It was one of the most ruthlessly conceived and executed invasions in the annals of warfare. Hitler's Polish campaign unleashed a blitzkrieg in which SS troops, police squads, and the army itself waged an ethnic war of unprecedented brutality. Tens of thousands of Poles-roughly 80 percent of whom were Christian-were summarily executed in acts of collective punishment. After six weeks, a country was crushed and the world was at war. Usually given short shrift in most histories of World War II, the invasion of Poland was more than a series of opening salvos; it was a testing ground for German brutalities to come. In this first intensive study of the invasion, Alexander Rossino provides a comprehensive study of the Polish campaign, including disturbing new insights into its racist and ideological underpinnings. Rossino tells how this invasion melded the ideology of the Nazi party with Germany's military yearning for empire in the East. The Polish campaign was important as the first step in Hitler's drive for "living space" for Germans in Eastern Europe, and as the blitzkrieg decimated urban residential areas, civilians soon became indistinguishable from combatants. In addition to describing military operations, Rossino also provides a close analysis of SS plans to murder Polish leaders, German army reprisal policies, and the close collaboration of Wehrmacht and SS forces in the subjugation and execution of Polish citizens. Rossino considers both top-level decision making and the experiences of German soldiers as he explores the mentality of those who perpetrated crimes against civilians. He particularly investigates the links between Nazi racial-political policies and military action to show that Poland was merely the German army's dress rehearsal for the later slaughter of other Slavs and Jews during the Russian campaign. By providing a detailed examination of atrocities committed by both military and SS personnel, he shows that the Wehrmacht's criminality was clearly evident at the beginning of the war. Hitler Strikes Poland is a startling reconstruction of history that clearly reveals the extent to which Nazi philosophy drove the German war machine. By placing German expansionism in its ideological context, it can help us better understand the brutality of the years that followed and better appreciate the suffering of the Polish people.
Includes bibliographical references (p. 305-335) and index.
Table of Contents

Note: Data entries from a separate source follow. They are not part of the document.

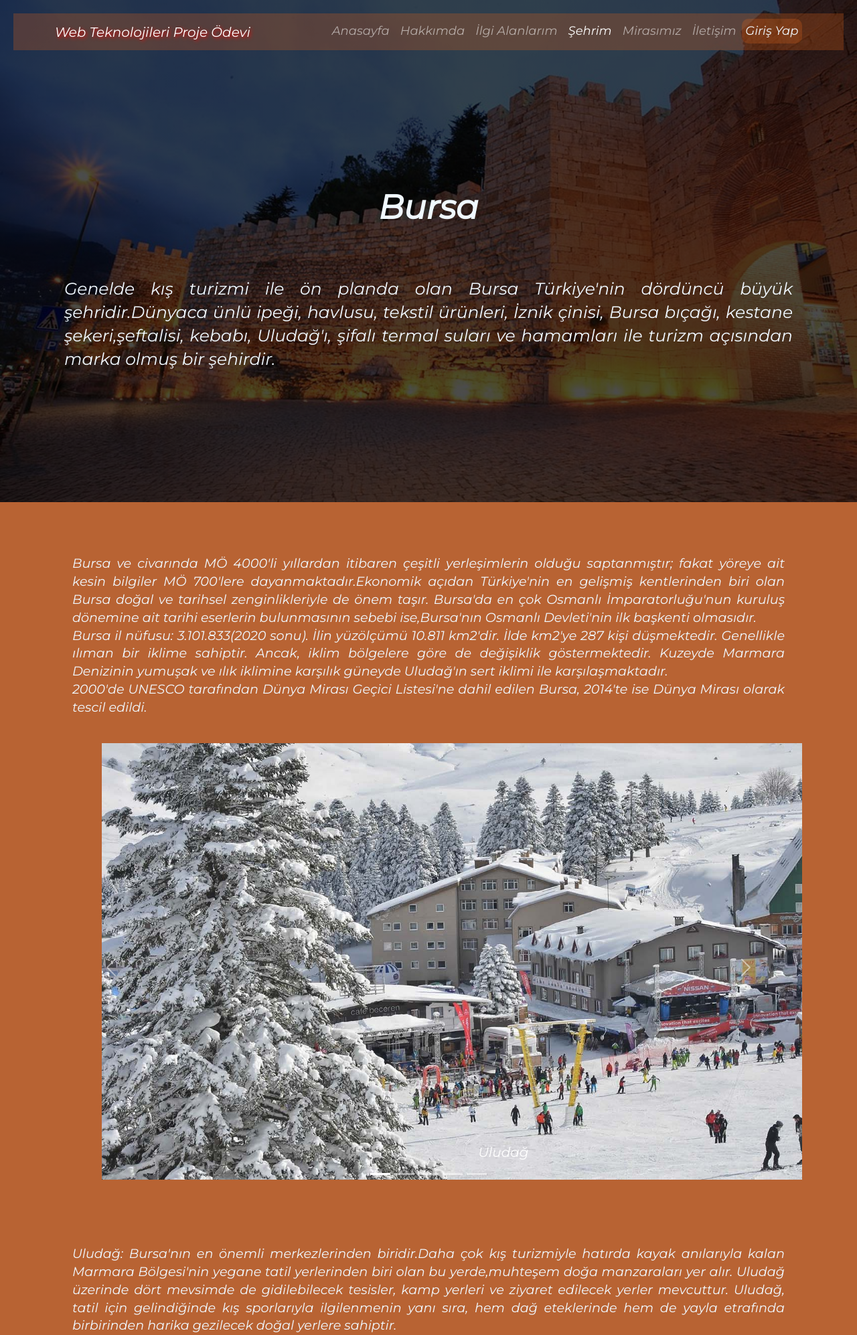
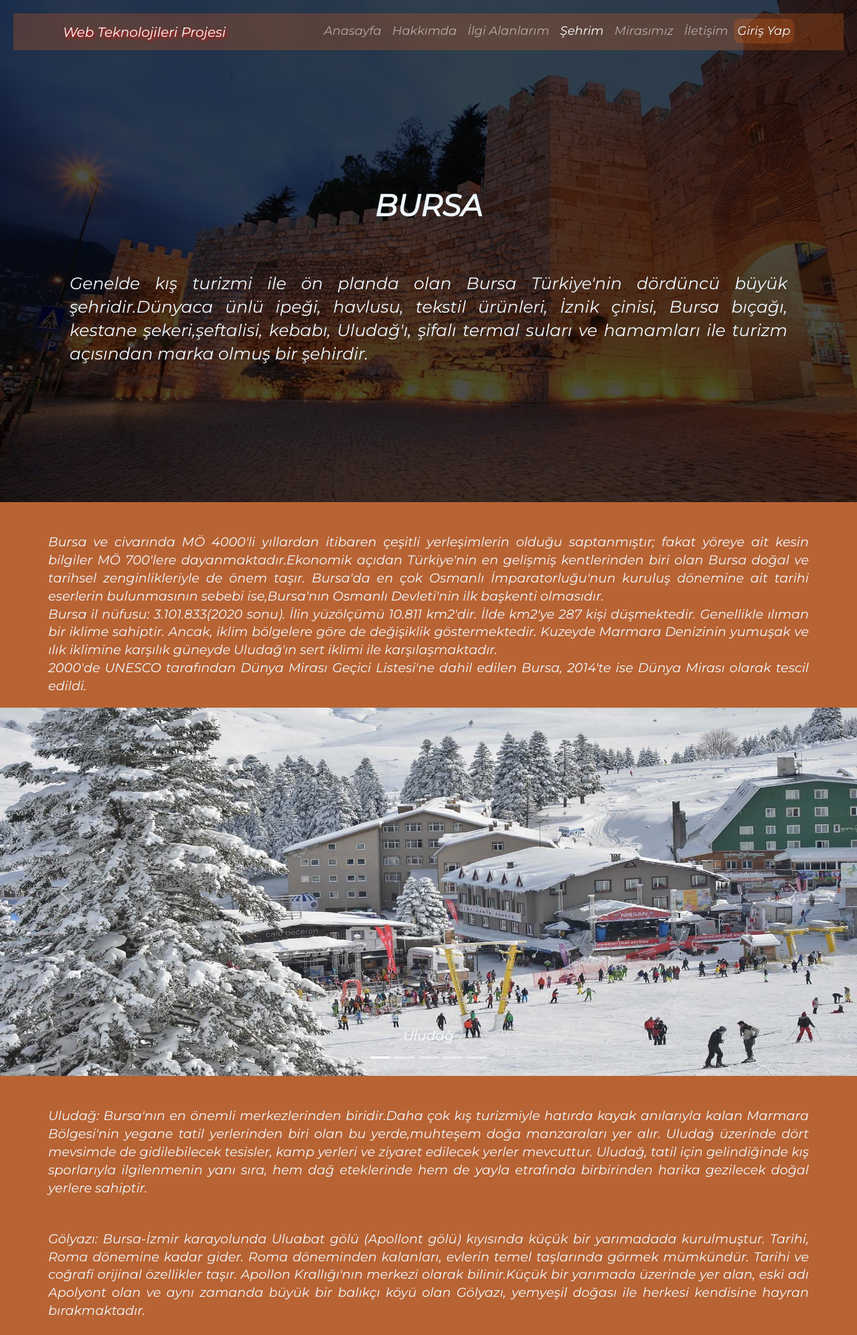
Before and after one commit to feyzaozdmir/Web-Teknolojileri, a PHP site: page /city.html in a window 1280 px wide. Shown: the top 1994 px of the page at 67% size. Run offline with PHP 8.4, Linux system fonts and the light colour scheme; some libraries are stand-ins or nearby versions.

Commit message:
düzenleme
Şehrim ve mirasım tamamlandı.

```diff
--- a/Proje/city.html
+++ b/Proje/city.html
@@ -7,6 +7,7 @@
     <meta name="viewport" content="width=device-width, initial-scale=1">
 
     <!--Bootstrap CSS-->
+    <link rel="stylesheet" href="css/bootstrap.css">
     <link href="https://cdn.jsdelivr.net/npm/bootstrap@5.0.0-beta3/dist/css/bootstrap.min.css" rel="stylesheet"
         integrity="sha384-eOJMYsd53ii+scO/bJGFsiCZc+5NDVN2yr8+0RDqr0Ql0h+rP48ckxlpbzKgwra6" crossorigin="anonymous">
     <!--Style Css-->
@@ -15,6 +16,7 @@
     <link href="https://fonts.googleapis.com/css2?family=Montserrat:ital@1&display=swap" rel="stylesheet">
 
     <link rel="preconnect" href="https://fonts.gstatic.com">
+    <script type="text/javascript" src="js/bootstrap.js"></script>
 
     <title>G201210402</title>
 </head>
@@ -24,7 +26,7 @@
         <div id="nav" class="sticky-nav">
             <nav class="navbar  navbar-expand-lg navbar-dark" style="background-color:rgba(204, 92, 27, 0.3);">
                 <div class="container">
-                    <a class="navbar-brand" href="#">Web Teknolojileri Proje Ödevi</a>
+                    <a class="navbar-brand" href="#">Web Teknolojileri Projesi</a>
                     <button class="navbar-toggler" type="button" data-bs-toggle="collapse"
                         data-bs-target="#navbarSupportedContent" aria-controls="navbarSupportedContent"
                         aria-expanded="false" aria-label="Toggle navigation">
@@ -67,7 +69,8 @@
             </nav>
 
         </div>
-        <h1 class="heading">Bursa</h1>
+        <h1 class="heading">BURSA</h1>
+        <div class="container-fluid">
             <p class="paragraph1">
                 Genelde kış turizmi ile ön planda olan Bursa Türkiye'nin dördüncü
                 büyük şehridir.Dünyaca ünlü ipeği, havlusu, tekstil ürünleri,
@@ -76,9 +79,8 @@
                 marka olmuş bir şehirdir.
             </p>
         </div>
+    </div>
     <div class="container-fluid" id="mycity">
-        <div class="row">
-            <div class="cityy">
                 <p class="paragraph2">
                     Bursa ve civarında MÖ 4000'li yıllardan itibaren çeşitli yerleşimlerin
                     olduğu saptanmıştır; fakat yöreye ait kesin bilgiler MÖ 700'lere
@@ -98,9 +100,7 @@
                     Bursa, 2014'te ise Dünya Mirası olarak tescil edildi.
                 </p>
     </div>
-        </div>
-    </div>
-    <div class="container">
+    <div class="w-100">
         <div id="carouselExampleCaptions" class="carousel slide" data-bs-ride="carousel">
             <div class="carousel-indicators">
                 <button type="button" data-bs-target="#carouselExampleCaptions" data-bs-slide-to="0" class="active"
@@ -117,7 +117,7 @@
             <div class="carousel-inner">
                 <div class="carousel-item active">
                     <a href="#Uludağ">
-                        <img src="1/10.jpg" class="d-block w-100" alt="...">
+                        <img src="1/10.jpg" class="d-block w-100 sresim"  alt="...">
                     </a>
                     <div class="carousel-caption d-none d-md-block">
                         <h5>Uludağ</h5>
@@ -125,7 +125,7 @@
                 </div>
                 <div class="carousel-item">
                     <a href="#Gölyazı">
-                        <img src="1/11.jpg" class="d-block w-100" alt="...">
+                        <img src="1/11.jpg" class="d-block w-100 sresim" alt="...">
                     </a>
                     <div class="carousel-caption d-none d-md-block">
                         <h5>Gölyazı</h5>
@@ -133,7 +133,7 @@
                 </div>
                 <div class="carousel-item">
                     <a href="#Mudanya">
-                        <img src="1/12.jpg" class="d-block w-100" alt="...">
+                        <img src="1/12.jpg" class="d-block w-100 sresim" alt="...">
                     </a>
                     <div class="carousel-caption d-none d-md-block">
                         <h5>Mudanya</h5>
@@ -141,7 +141,7 @@
                 </div>
                 <div class="carousel-item">
                     <a href="#Cumalıkızık">
-                        <img src="1/13.jpeg" class="d-block w-100" alt="...">
+                        <img src="1/13.jpeg" class="d-block w-100 sresim" alt="...">
                     </a>
                     <div class="carousel-caption d-none d-md-block">
                         <h5>Cumalıkızık</h5>
@@ -149,7 +149,7 @@
                 </div>
                 <div class="carousel-item">
                     <a href="#BotanikPark">
-                        <img src="1/17.jpg" class="d-block w-100" alt="...">
+                        <img src="1/17.jpg" class="d-block w-100 sresim" alt="...">
                     </a>
                     <div class="carousel-caption d-none d-md-block">
                         <h5>Soğanlı Botanik Parkı</h5>
@@ -223,3 +223,4 @@
     <script src="https://cdn.jsdelivr.net/npm/bootstrap@5.0.0-beta3/dist/js/bootstrap.bundle.min.js"
         integrity="sha384-JEW9xMcG8R+pH31jmWH6WWP0WintQrMb4s7ZOdauHnUtxwoG2vI5DkLtS3qm9Ekf" crossorigin="anonymous">
         </script>
+</body>
--- a/Proje/mycity.css
+++ b/Proje/mycity.css
@@ -72,7 +72,7 @@ a:hover + .line {
     color: aliceblue;
 }
 .heading {
-    font-size: 50px;
+    font-size: 45px;
     font-weight: bold;
     line-height: 1.4;
     text-align: center;
@@ -82,7 +82,7 @@ a:hover + .line {
     min-height: 100px;
 }
 .paragraph1{
-    padding: 1.5rem 6rem 3rem 6rem ;
+    padding: 1rem 5rem 1rem 5rem ;
     font-size: 25px;
     line-height: 1.4;
     text-align: justify;
@@ -91,25 +91,58 @@ a:hover + .line {
     margin-bottom: 8px;
     min-height: 100px;
 }
-.cityy .paragraph2{
+.paragraph2{
     margin-top: 30px;
-    padding: 3rem 6rem 1.5rem 6rem ;
+    padding: 1rem 3rem 0.2rem 3rem ;
     font-size: 1.2rem;
     color: aliceblue;
     line-height: 1.4;
     text-align: justify;
 }
-.carousel-inner .carousel-item{
-    width: 1200px;
-    height: 671px;
-    left: 70px;
+.sresim{
+    height: 550px;
+
 }
 .paragraph{
     margin-top: 30px;
-    padding: 3rem 6rem 1.5rem 6rem ;
+    padding: 1rem 3rem 0.2rem 3rem ;
     font-size: 1.2rem;
     color: aliceblue;
     line-height: 1.4;
     text-align: justify;
     margin-bottom: 8px;
 }
+@media screen and (max-width: 600px) {
+    body{
+        font-size: 12px;
+
+    }
+    .paragraph1{
+        padding: 0.2rem 3rem 0.2rem 3rem ;
+        font-size: 15px;
+        line-height: 1.2;
+        text-align: center;
+        color: aliceblue;
+        margin-top: 15px;
+        margin-bottom: 8px;
+        min-height: 20px;
+    }
+    .paragraph2{
+        margin-top: 15px;
+        padding: 0.2rem 2.5rem 0.2rem 2.5rem ;
+        font-size: 12px;
+        color: aliceblue;
+        line-height: 1.4;
+        text-align: justify;
+    }
+    .paragraph{
+        margin-top: 15px;
+        padding: 0.2rem 2.5rem 0.2rem 2.5rem ;
+        font-size: 12px;
+        color: aliceblue;
+        line-height: 1.4;
+        text-align: justify;
+        margin-bottom: 8px;
+    }
+
+}
```
Also changed, not shown: Proje/historical.html (+6 -6 lines), Proje/historicall.css (+105 -1 lines). Lines whose indentation alone changed are shown as unchanged.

The ideological dimensions of war with Poland -- Nazi radicals and SS killers -- The German Army and the opening phase of Operation Tannenberg -- Nazi anti-Jewish policy during the Polish campaign -- Institutional brutality and German Army reprisal policy -- From retaliation to atrocity -- Explaining German brutality.